Felix Andrews
Table of Contents
Quiet Shed - This article is part of a series.
Part 5: This Article
Air seals, insulation, staggered studs, double plasterboard, acoustic underlay, secondary glazing.


Sound travels readily through air, so airtightness is the first step in soundproofing.

I wrapped and taped the building as described on the cladding page.

And both the door and the opening window had airtight compression seals of thick rubber.

Rubber seal around the window frame
Rubber seal around the door frame

The door seal made it very difficult to latch the door. So I added a big strong handle to pull it closed. I’m fine with this as I will be the only one using the workshop.

Handle to pull the door closed


Soundproof construction generally relies on either high mass, or isolation between layers. Sound studios are often built with double walls - a box within a box. But some level of isolation can be achieved in a single wall by using staggered studs. This isolates the exterior cladding from the interior lining for most of the wall area - with the exception of the top and bottom plates.

Staggered 70mm studs (alternating in and out) within a 90mm frame

For acoustic insulation, soft flexible materials are preferable to rigid ones.

R2.5 high density glasswool insulation in the walls


The ceiling was also insulated between the rafters.

R2.5 high density glasswool insulation in the ceiling

I did not do staggered stud construction in the ceiling. The rafters were all 90mm deep. Instead, I took another approach to isolation. Two layers of plasterboard, with acoustic glue between them.

The gold standard for this is a thing called Green Glue but it is too expensive for me. I went with Bostik Ultraset 3 in 1 (acoustic) flooring adhesive. Maybe it will do something. In any case, doubling up the plasterboard adds mass which helps.

Spreading acoustic glue on second layer of plasterboard

The second layer of plasterboard was assembled from offcuts.

Second layer of plasterboard going on to ceiling

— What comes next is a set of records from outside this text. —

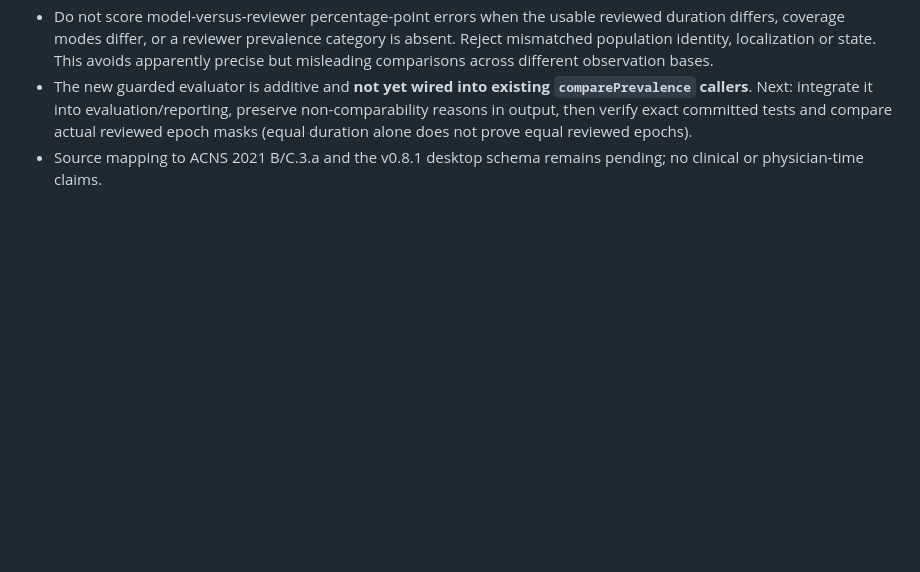
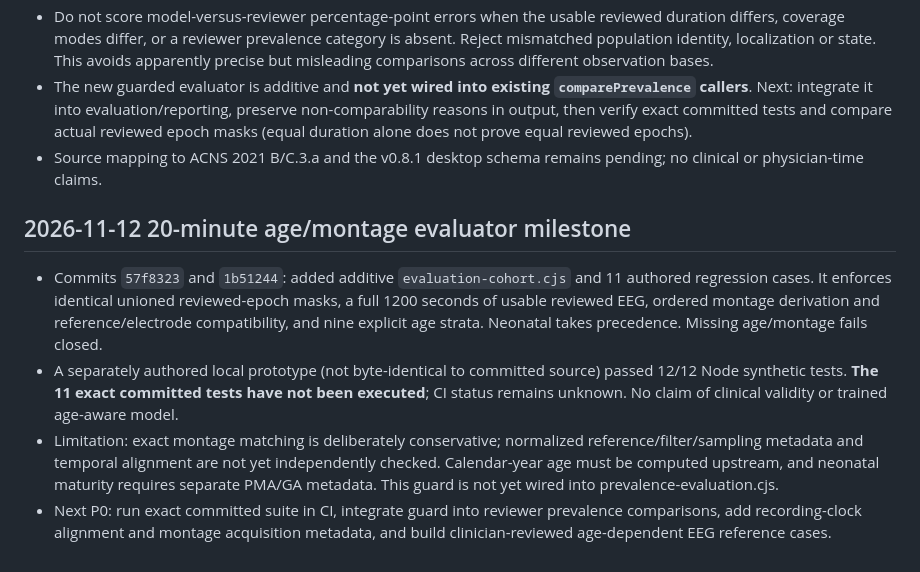
Before and after one commit to 4pes7ogether5trong/SonicEEG, a Markdown page: neuroanalyst/ENGINEERING_LEDGER.md, the part around the change. GitHub-like rendering; blank space fills up the shorter version.

Commit message:
Document evaluator cohort milestone and unverified gates

```diff
--- a/neuroanalyst/ENGINEERING_LEDGER.md
+++ b/neuroanalyst/ENGINEERING_LEDGER.md
@@ -59,3 +59,9 @@ Do not request user review until a reproducible passing integration suite and a
 - Do not score model-versus-reviewer percentage-point errors when the usable reviewed duration differs, coverage modes differ, or a reviewer prevalence category is absent. Reject mismatched population identity, localization or state. This avoids apparently precise but misleading comparisons across different observation bases.
 - The new guarded evaluator is additive and **not yet wired into existing `comparePrevalence` callers**. Next: integrate it into evaluation/reporting, preserve non-comparability reasons in output, then verify exact committed tests and compare actual reviewed epoch masks (equal duration alone does not prove equal reviewed epochs).
 - Source mapping to ACNS 2021 B/C.3.a and the v0.8.1 desktop schema remains pending; no clinical or physician-time claims.
+
+## 2026-11-12 20-minute age/montage evaluator milestone
+- Commits `57f8323` and `1b51244`: added additive `evaluation-cohort.cjs` and 11 authored regression cases. It enforces identical unioned reviewed-epoch masks, a full 1200 seconds of usable reviewed EEG, ordered montage derivation and reference/electrode compatibility, and nine explicit age strata. Neonatal takes precedence. Missing age/montage fails closed.
+- A separately authored local prototype (not byte-identical to committed source) passed 12/12 Node synthetic tests. **The 11 exact committed tests have not been executed**; CI status remains unknown. No claim of clinical validity or trained age-aware model.
+- Limitation: exact montage matching is deliberately conservative; normalized reference/filter/sampling metadata and temporal alignment are not yet independently checked. Calendar-year age must be computed upstream, and neonatal maturity requires separate PMA/GA metadata. This guard is not yet wired into prevalence-evaluation.cjs.
+- Next P0: run exact committed suite in CI, integrate guard into reviewer prevalence comparisons, add recording-clock alignment and montage acquisition metadata, and build clinician-reviewed age-dependent EEG reference cases.
```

I was particularly concerned with structure-borne noise. Such as my table saw directly vibrating the floor and through it the whole structure. To absorb that, I used a 4mm-thick rubber underlay, together with a 3mm layer of acoustic flooring glue.

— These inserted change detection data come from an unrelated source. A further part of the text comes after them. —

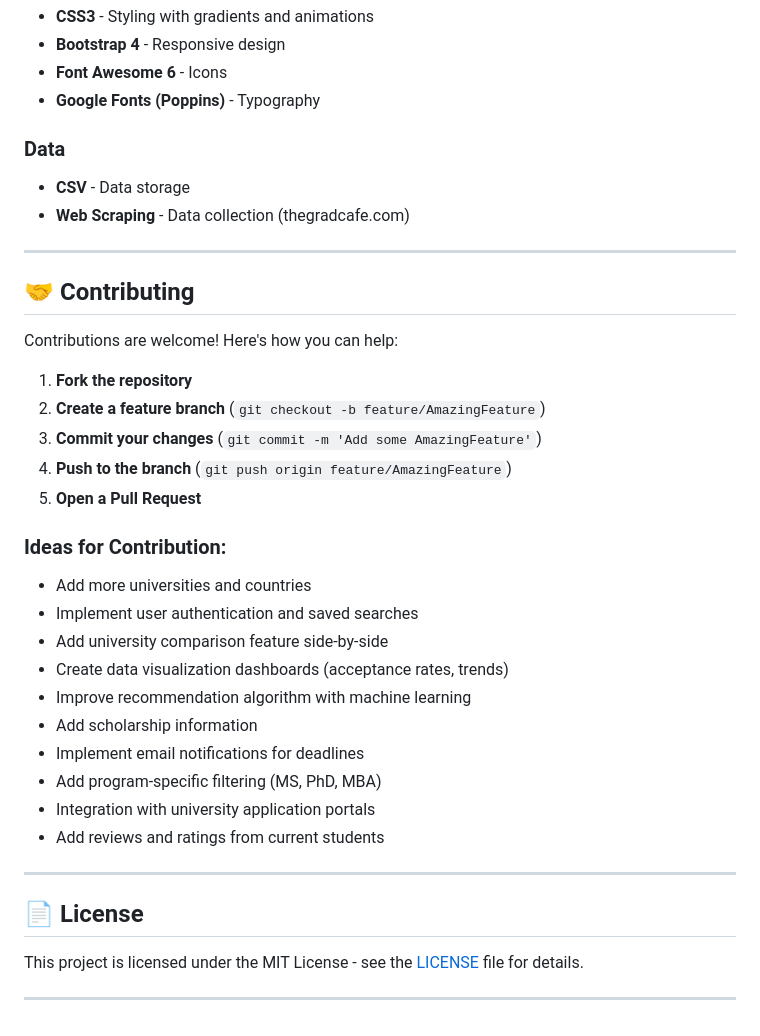
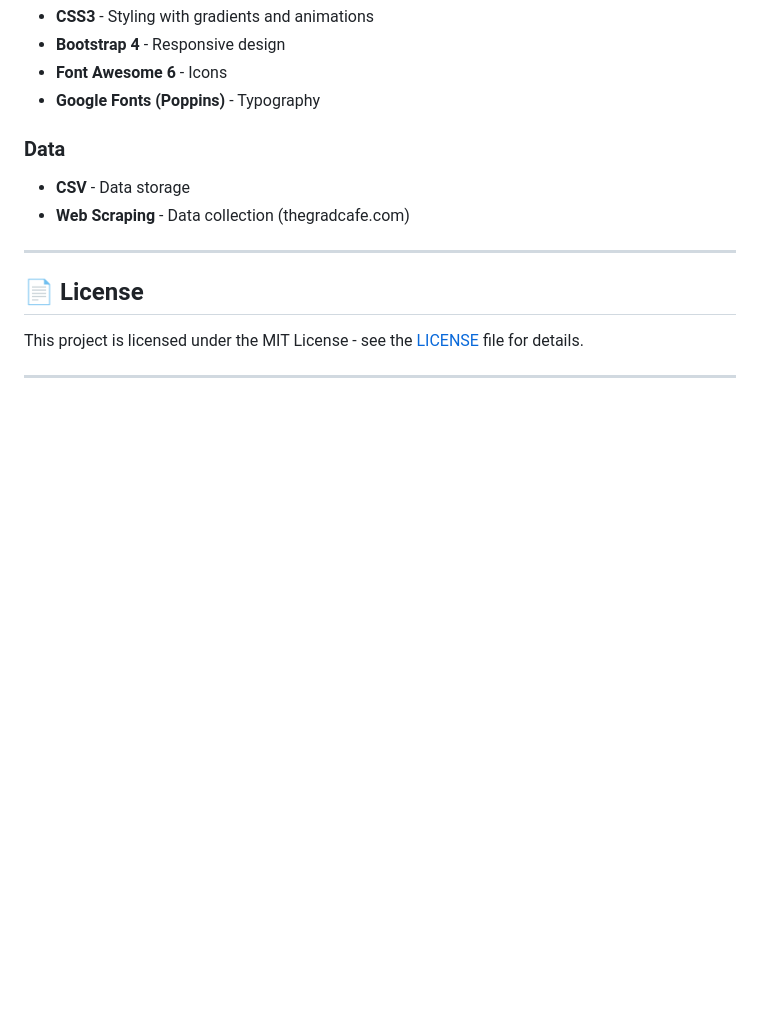
Before and after one commit to rpal1612/University-Recommender, a Markdown page: README.md, the part around the change. GitHub-like rendering; blank space fills up the shorter version.

Commit message:
Remove contributing section from README
Removed contributing guidelines and ideas for contribution from README.

```diff
--- a/README.md
+++ b/README.md
@@ -334,30 +334,6 @@ University_Recommendation_System/
 
 ---
 
-## 🤝 Contributing
-
-Contributions are welcome! Here's how you can help:
-
-1. **Fork the repository**
-2. **Create a feature branch** (`git checkout -b feature/AmazingFeature`)
-3. **Commit your changes** (`git commit -m 'Add some AmazingFeature'`)
-4. **Push to the branch** (`git push origin feature/AmazingFeature`)
-5. **Open a Pull Request**
-
-### **Ideas for Contribution:**
-- Add more universities and countries
-- Implement user authentication and saved searches
-- Add university comparison feature side-by-side
-- Create data visualization dashboards (acceptance rates, trends)
-- Improve recommendation algorithm with machine learning
-- Add scholarship information
-- Implement email notifications for deadlines
-- Add program-specific filtering (MS, PhD, MBA)
-- Integration with university application portals
-- Add reviews and ratings from current students
-
----
-
 ## 📄 License
 
 This project is licensed under the MIT License - see the [LICENSE](LICENSE) file for details.
```
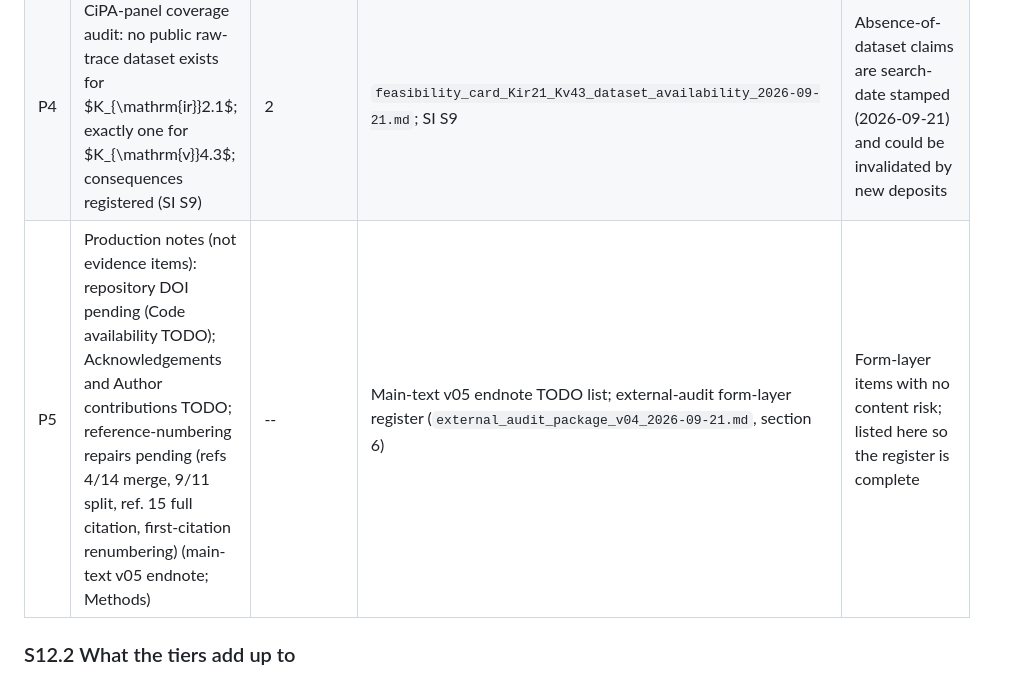
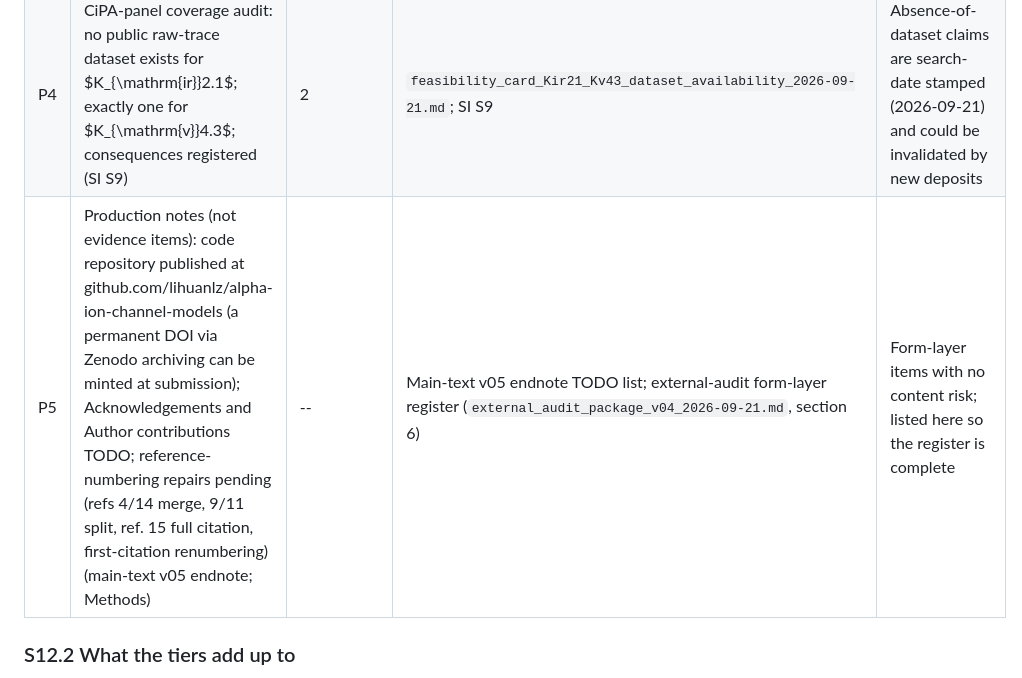
Before and after one commit to lihuanlz/alpha-ion-channel-models, a Markdown page: 01_manuscript/Nature_SI_v05_2026-09-22.md, the part around the change. GitHub-like rendering.

```diff
--- a/01_manuscript/Nature_SI_v05_2026-09-22.md
+++ b/01_manuscript/Nature_SI_v05_2026-09-22.md
@@ -533,7 +533,7 @@ Where a value is described as registered, the model carries it with its registra
 | P2 | Deposited per-cell master table (18,710 rows) and pharmacology-arm table (361 rows) as the single source of every population statistic (SI S7; Extended Data Fig. 8) | 1 (deposit) | SI S7; Extended Data Fig. 8 panels regenerate from the two tables | hERG rows dominate (18,353 of 18,710, all from the Lei automated-patch batches); ok = false rows are excluded by named rules and never deleted |
 | P3 | model62 reference formulation: our own interim construction with documented defects, used only as the Fisher-audit object and as an independent-convention reference (SI S3.0) | 2 | `model_card_model62_external_math_form_and_parameters_2026-09-11.md`; SI S3.0 calibration record | Fails nine-cell cross-validation (calibration cell only); sine $R^2$ = 0.95404 misses its 0.955 line (architecture-level shortfall); the transitional name "model62-chain" corrected in v05 |
 | P4 | CiPA-panel coverage audit: no public raw-trace dataset exists for $K_{\mathrm{ir}}2.1$; exactly one for $K_{\mathrm{v}}4.3$; consequences registered (SI S9) | 2 | `feasibility_card_Kir21_Kv43_dataset_availability_2026-09-21.md`; SI S9 | Absence-of-dataset claims are search-date stamped (2026-09-21) and could be invalidated by new deposits |
-| P5 | Production notes (not evidence items): repository DOI pending (Code availability TODO); Acknowledgements and Author contributions TODO; reference-numbering repairs pending (refs 4/14 merge, 9/11 split, ref. 15 full citation, first-citation renumbering) (main-text v05 endnote; Methods) | -- | Main-text v05 endnote TODO list; external-audit form-layer register (`external_audit_package_v04_2026-09-21.md`, section 6) | Form-layer items with no content risk; listed here so the register is complete |
+| P5 | Production notes (not evidence items): code repository published at github.com/lihuanlz/alpha-ion-channel-models (a permanent DOI via Zenodo archiving can be minted at submission); Acknowledgements and Author contributions TODO; reference-numbering repairs pending (refs 4/14 merge, 9/11 split, ref. 15 full citation, first-citation renumbering) (main-text v05 endnote; Methods) | -- | Main-text v05 endnote TODO list; external-audit form-layer register (`external_audit_package_v04_2026-09-21.md`, section 6) | Form-layer items with no content risk; listed here so the register is complete |
 
 ### S12.2 What the tiers add up to
 
```
Also changed, not shown: 01_manuscript/Nature_main_v05_2026-09-22.md (+2 -2 lines).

Acoustic flooring glue under the rubber underlay
Rubber underlay

Vinyl tiles went on top of that as described on the finishing page. It certainly feels soft underfoot.


Since I made my own door, as described on the windows & door page, I stuffed it full of glasswool insulation (offcuts).

Glasswool insulation filling the 35mm timber frame inside the door

Also, as the face of the door is solid 17mm plywood, it is heavy. (I know, I just barely managed to carry it.) The mass will help with sound deadening also.


It turns out that twin-wall polycarbonate is extremely bad acoustically. I should have known this, as when I go inside my greenhouse, it sounds just the same as being outside.

A single pane of 6mm acrylic is more or less the same as a single-glazed glass window, which is also not great.

So my windows were definitely the weak point in my soundproofing efforts. I decided to rectify that by putting up secondary glazing. Bring out the big guns: 10mm thick acrylic, with a huge 90mm airgap. I bought 4 sheets of 1220x610 for $356 from Acrylics Online. (The two triangular end windows could be cut out of a single sheet.)

Cutting 10mm acrylic with a circular saw - it’s snowing!

Because I had not designed for secondary panes, I had to build frames for them to be fastened to. These were about 20mm all around.

Dry-fitting the secondary acrylic panels
Installed secondary acrylic panels

I drilled holes for 6mm diameter roofing screws (oversized to 8mm holes). Then I stuck rubber sealing strips around the frame, which would be compressed by the acrylic to form an airtight seal.

I also put some desiccant in the gap to avoid any condensation.

Detail of compressed rubber sealing strips

See the performance page for soundproofing results.

Quiet Shed - This article is part of a series.
Part 5: This Article